◆ **BRIEF**: Which lines of the listing below contain the word "info"? Copy each of them.

◆ **INPUT MATERIAL**:
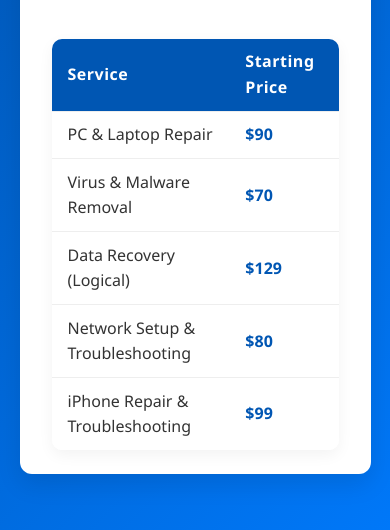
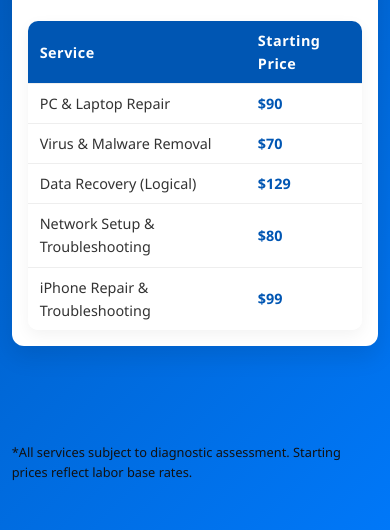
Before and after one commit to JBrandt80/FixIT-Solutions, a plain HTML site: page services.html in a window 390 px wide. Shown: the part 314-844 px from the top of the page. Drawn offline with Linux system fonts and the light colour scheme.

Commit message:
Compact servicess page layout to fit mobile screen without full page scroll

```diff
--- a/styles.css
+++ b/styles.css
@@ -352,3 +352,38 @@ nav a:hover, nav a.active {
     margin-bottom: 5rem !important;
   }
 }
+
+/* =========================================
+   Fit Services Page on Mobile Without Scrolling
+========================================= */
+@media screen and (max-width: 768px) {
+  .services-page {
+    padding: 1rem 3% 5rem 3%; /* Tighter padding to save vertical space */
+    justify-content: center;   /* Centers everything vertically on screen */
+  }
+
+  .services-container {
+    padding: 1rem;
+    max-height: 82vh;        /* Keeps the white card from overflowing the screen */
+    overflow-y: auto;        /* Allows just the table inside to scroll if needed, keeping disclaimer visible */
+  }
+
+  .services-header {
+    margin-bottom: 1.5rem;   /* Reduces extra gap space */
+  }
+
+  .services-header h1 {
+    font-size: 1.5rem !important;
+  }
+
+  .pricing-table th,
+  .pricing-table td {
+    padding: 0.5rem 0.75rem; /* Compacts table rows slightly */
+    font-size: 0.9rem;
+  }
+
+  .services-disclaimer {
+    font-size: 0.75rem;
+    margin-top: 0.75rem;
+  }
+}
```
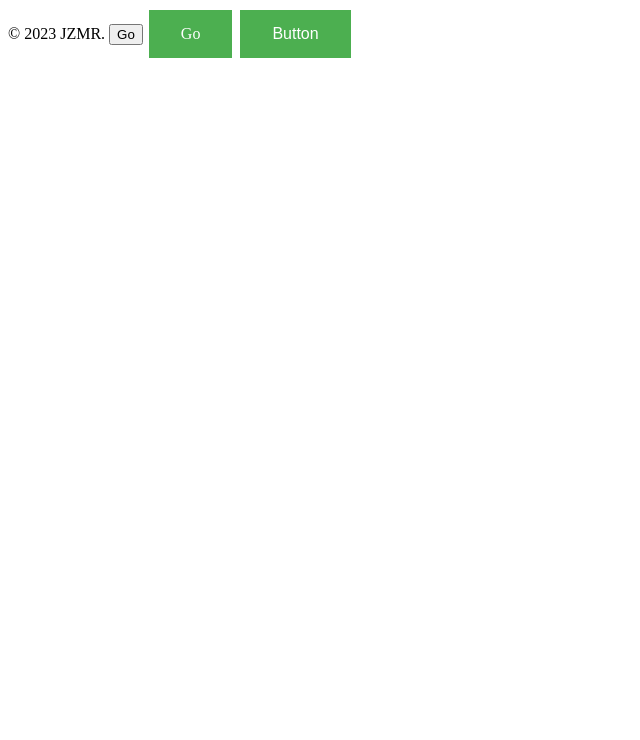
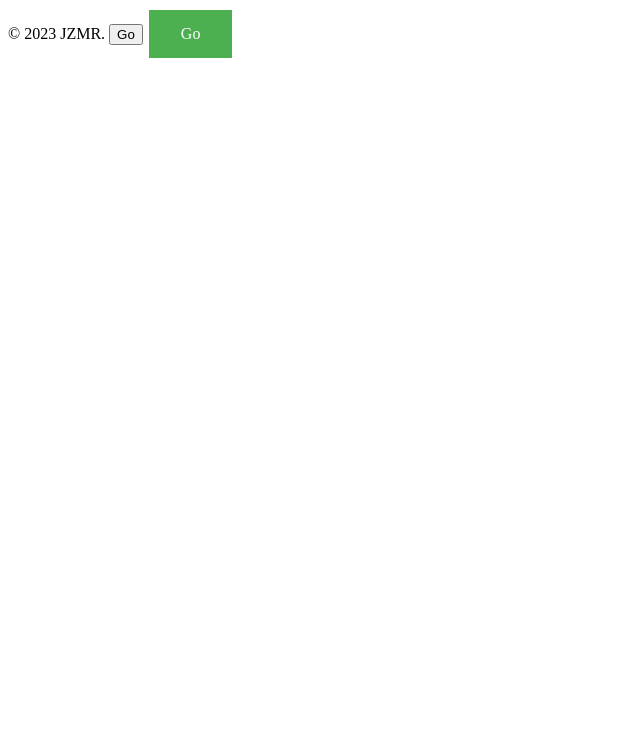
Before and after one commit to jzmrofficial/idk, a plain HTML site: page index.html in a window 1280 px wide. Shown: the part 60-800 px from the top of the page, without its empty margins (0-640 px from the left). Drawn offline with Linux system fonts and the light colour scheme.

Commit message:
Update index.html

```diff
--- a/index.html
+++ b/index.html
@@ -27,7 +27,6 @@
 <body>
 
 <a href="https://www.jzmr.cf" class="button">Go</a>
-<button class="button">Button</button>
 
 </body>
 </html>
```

--

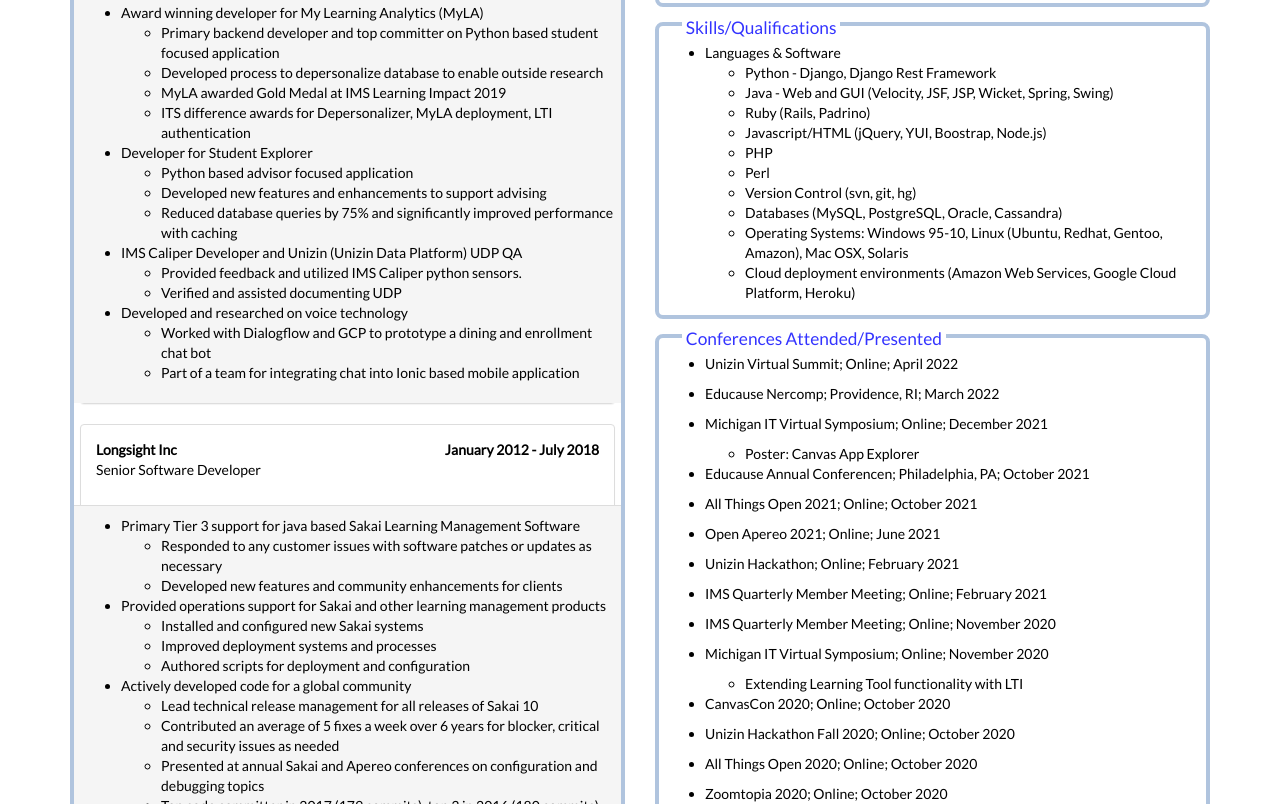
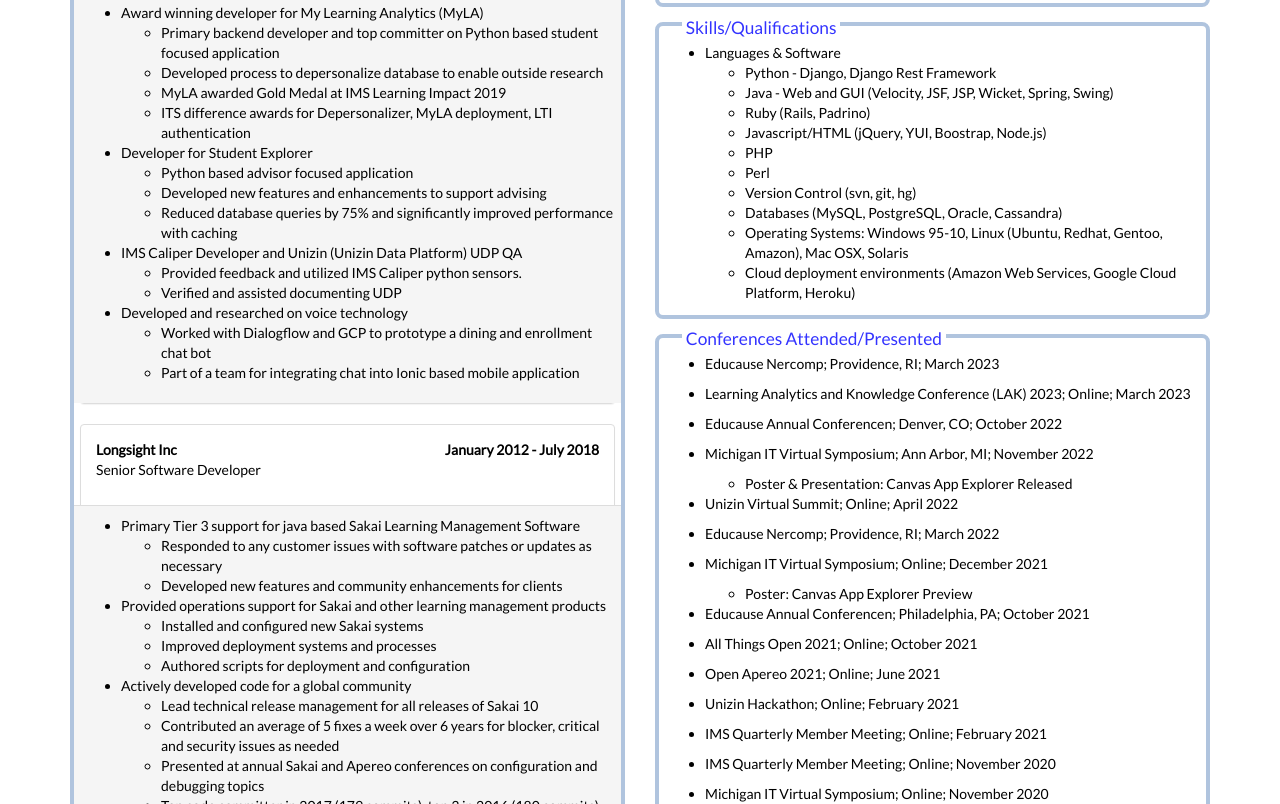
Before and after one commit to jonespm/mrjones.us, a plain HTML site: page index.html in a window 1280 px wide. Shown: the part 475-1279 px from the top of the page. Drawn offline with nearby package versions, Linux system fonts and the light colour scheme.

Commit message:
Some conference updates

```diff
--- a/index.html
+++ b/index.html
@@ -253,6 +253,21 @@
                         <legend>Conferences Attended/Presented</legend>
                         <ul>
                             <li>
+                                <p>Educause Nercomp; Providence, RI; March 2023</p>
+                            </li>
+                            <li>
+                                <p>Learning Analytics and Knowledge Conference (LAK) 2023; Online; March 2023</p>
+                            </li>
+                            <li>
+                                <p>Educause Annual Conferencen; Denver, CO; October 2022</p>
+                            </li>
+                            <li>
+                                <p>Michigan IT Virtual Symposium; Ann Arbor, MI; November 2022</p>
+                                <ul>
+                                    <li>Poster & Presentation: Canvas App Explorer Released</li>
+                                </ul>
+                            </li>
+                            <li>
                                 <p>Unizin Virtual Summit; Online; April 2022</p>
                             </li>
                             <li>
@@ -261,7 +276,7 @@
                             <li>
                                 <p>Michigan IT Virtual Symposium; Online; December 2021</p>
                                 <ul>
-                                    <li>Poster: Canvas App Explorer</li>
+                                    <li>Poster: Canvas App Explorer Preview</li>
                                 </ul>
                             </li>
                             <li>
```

...

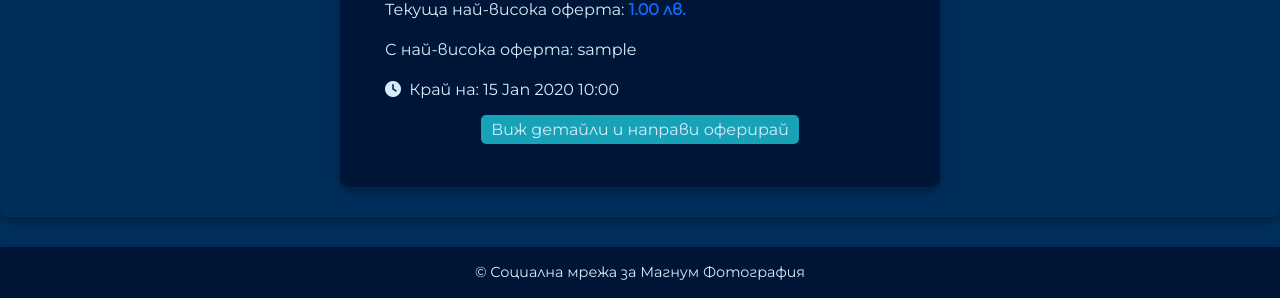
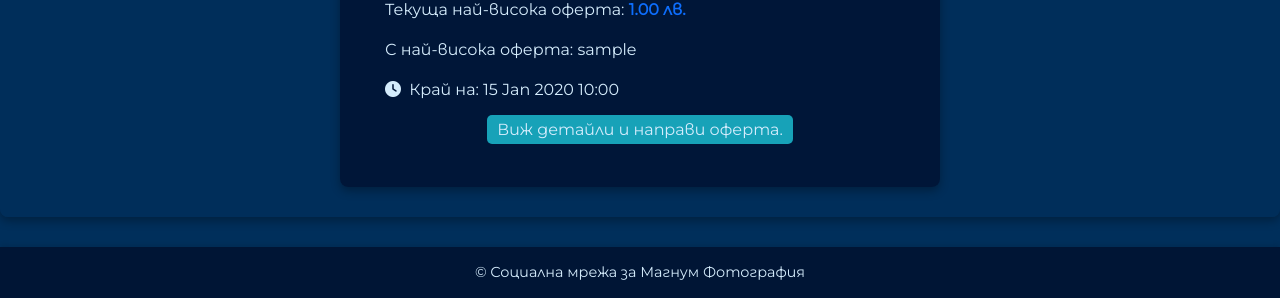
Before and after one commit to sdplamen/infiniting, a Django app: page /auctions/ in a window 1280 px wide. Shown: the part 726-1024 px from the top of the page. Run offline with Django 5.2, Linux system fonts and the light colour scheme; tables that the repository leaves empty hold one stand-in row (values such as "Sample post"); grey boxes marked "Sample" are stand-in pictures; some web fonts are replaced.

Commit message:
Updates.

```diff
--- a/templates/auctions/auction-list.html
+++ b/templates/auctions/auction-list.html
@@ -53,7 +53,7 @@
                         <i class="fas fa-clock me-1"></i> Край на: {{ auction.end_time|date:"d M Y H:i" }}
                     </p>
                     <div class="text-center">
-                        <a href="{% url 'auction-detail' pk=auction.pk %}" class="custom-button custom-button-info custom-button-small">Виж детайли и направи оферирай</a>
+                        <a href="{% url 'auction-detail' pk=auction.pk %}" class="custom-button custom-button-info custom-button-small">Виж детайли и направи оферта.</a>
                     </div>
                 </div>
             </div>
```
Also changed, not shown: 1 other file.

◆ **SOLVED EXERCISE**:
-                        <a href="{% url 'auction-detail' pk=auction.pk %}" class="custom-button custom-button-info custom-button-small">Виж детайли и направи оферирай</a>
+                        <a href="{% url 'auction-detail' pk=auction.pk %}" class="custom-button custom-button-info custom-button-small">Виж детайли и направи оферта.</a>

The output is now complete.